● Input data:

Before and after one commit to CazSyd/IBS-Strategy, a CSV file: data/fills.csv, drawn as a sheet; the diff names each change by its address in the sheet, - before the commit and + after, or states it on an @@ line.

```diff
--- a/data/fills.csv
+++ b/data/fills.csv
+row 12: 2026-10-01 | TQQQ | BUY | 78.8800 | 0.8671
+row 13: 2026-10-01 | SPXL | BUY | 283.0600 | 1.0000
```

● Work request:
Each entry needs to be copied out exactly.

● Exercise solution:
Before and after one commit to CazSyd/IBS-Strategy, a CSV file: data/fills.csv, drawn as a sheet; the diff names each change by its address in the sheet, - before the commit and + after, or states it on an @@ line.

```diff
--- a/data/fills.csv
+++ b/data/fills.csv
+row 12: 2026-10-01 | TQQQ | BUY | 78.8800 | 0.8671
+row 13: 2026-10-01 | SPXL | BUY | 283.0600 | 1.0000
```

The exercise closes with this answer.